[Code change snippets]
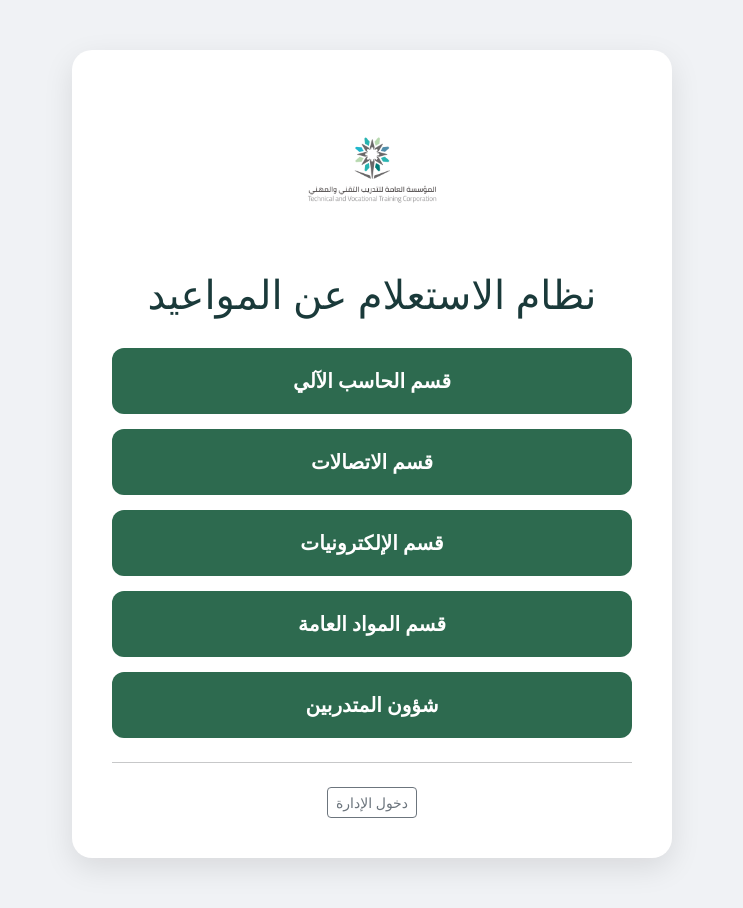
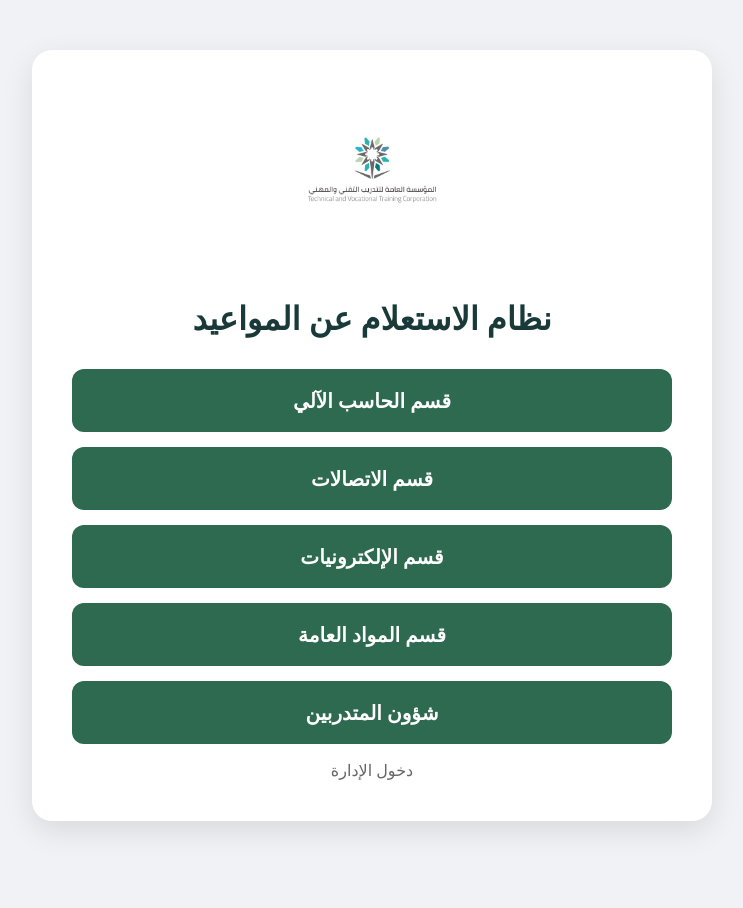
Before and after one commit to AMX-24/booking-system, a Flask app: page / in a window 1280 px wide. Shown: the whole page, without its empty margins (268-1011 px from the left). After the commit the page ends 831 px from the top, so only its background shows below. Run offline with Flask 3, Linux system fonts and the light colour scheme; data that the repository does not hold is empty.

Commit message:
Update index.html

```diff
--- a/templates/index.html
+++ b/templates/index.html
@@ -3,18 +3,18 @@
 <head>
     <meta charset="UTF-8">
     <title>بوابة حجز المواعيد - الكلية التقنية</title>
-    <link href="https://cdn.jsdelivr.net/npm/bootstrap@5.3.0/dist/css/bootstrap.min.css" rel="stylesheet">
     <style>
-        body { font-family: 'Segoe UI', sans-serif; background: #f0f2f5; text-align: center; padding: 50px; }
+        body { font-family: 'Segoe UI', sans-serif; background: #f0f2f5; text-align: center; padding: 50px; margin: 0; }
         .container { background: white; max-width: 600px; margin: auto; padding: 40px; border-radius: 20px; box-shadow: 0 10px 30px rgba(0,0,0,0.1); }
         .dept-btn { display: block; background: #2d6a4f; color: white; padding: 18px; margin: 15px 0; border-radius: 12px; text-decoration: none; font-size: 20px; font-weight: bold; transition: 0.3s; }
-        .dept-btn:hover { background: #1b4332; color: white; transform: translateY(-3px); }
+        .dept-btn:hover { background: #1b4332; transform: translateY(-3px); }
         h1 { color: #1a3a3a; margin-bottom: 30px; }
     </style>
 </head>
 <body>
     <div class="container">
-        <img src="{{ url_for('static', filename='logo.png') }}" width="160" style="margin-bottom: 20px;" alt="شعار الكلية">
+        <!-- إذا كان لديك الشعار -->
+        <img src="{{ url_for('static', filename='logo.png') }}" width="160" style="margin-bottom: 20px;">
 
         <h1>نظام الاستعلام عن المواعيد</h1>
 
@@ -22,8 +22,7 @@
             <a href="{{ url_for('select_time', entity_id=id) }}" class="dept-btn">{{ name }}</a>
         {% endfor %}
 
-        <hr class="my-4">
-        <a href="{{ url_for('login') }}" class="btn btn-outline-secondary btn-sm">دخول الإدارة</a>
+        <a href="{{ url_for('login') }}" style="color: #666; text-decoration: none;">دخول الإدارة</a>
     </div>
 </body>
 </html>
```
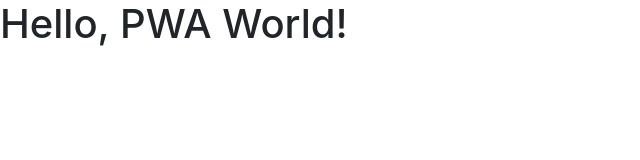
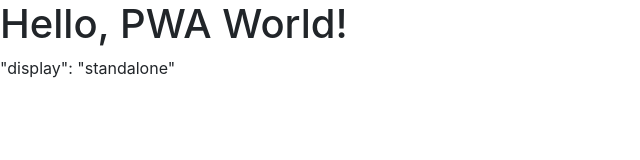
Before and after one commit to hajime-goshima/pwa-minimal, a plain HTML site: page index.html in a window 1280 px wide. Shown: the whole page, without its empty margins (0-640 px from the left). Drawn offline with nearby package versions, Linux system fonts and the light colour scheme.

Commit message:
standalone

```diff
--- a/index.html
+++ b/index.html
@@ -22,6 +22,7 @@
   </head>
   <body>
     <h1>Hello, PWA World!</h1>
+    <p>"display": "standalone"</p>
 
     <!-- Optional JavaScript -->
     <!-- jQuery first, then Popper.js, then Bootstrap JS -->
```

The task:
Check each line of the records for the word "hover" and extract those that contain it.

Exercise output:
-        .dept-btn:hover { background: #1b4332; color: white; transform: translateY(-3px); }
+        .dept-btn:hover { background: #1b4332; transform: translateY(-3px); }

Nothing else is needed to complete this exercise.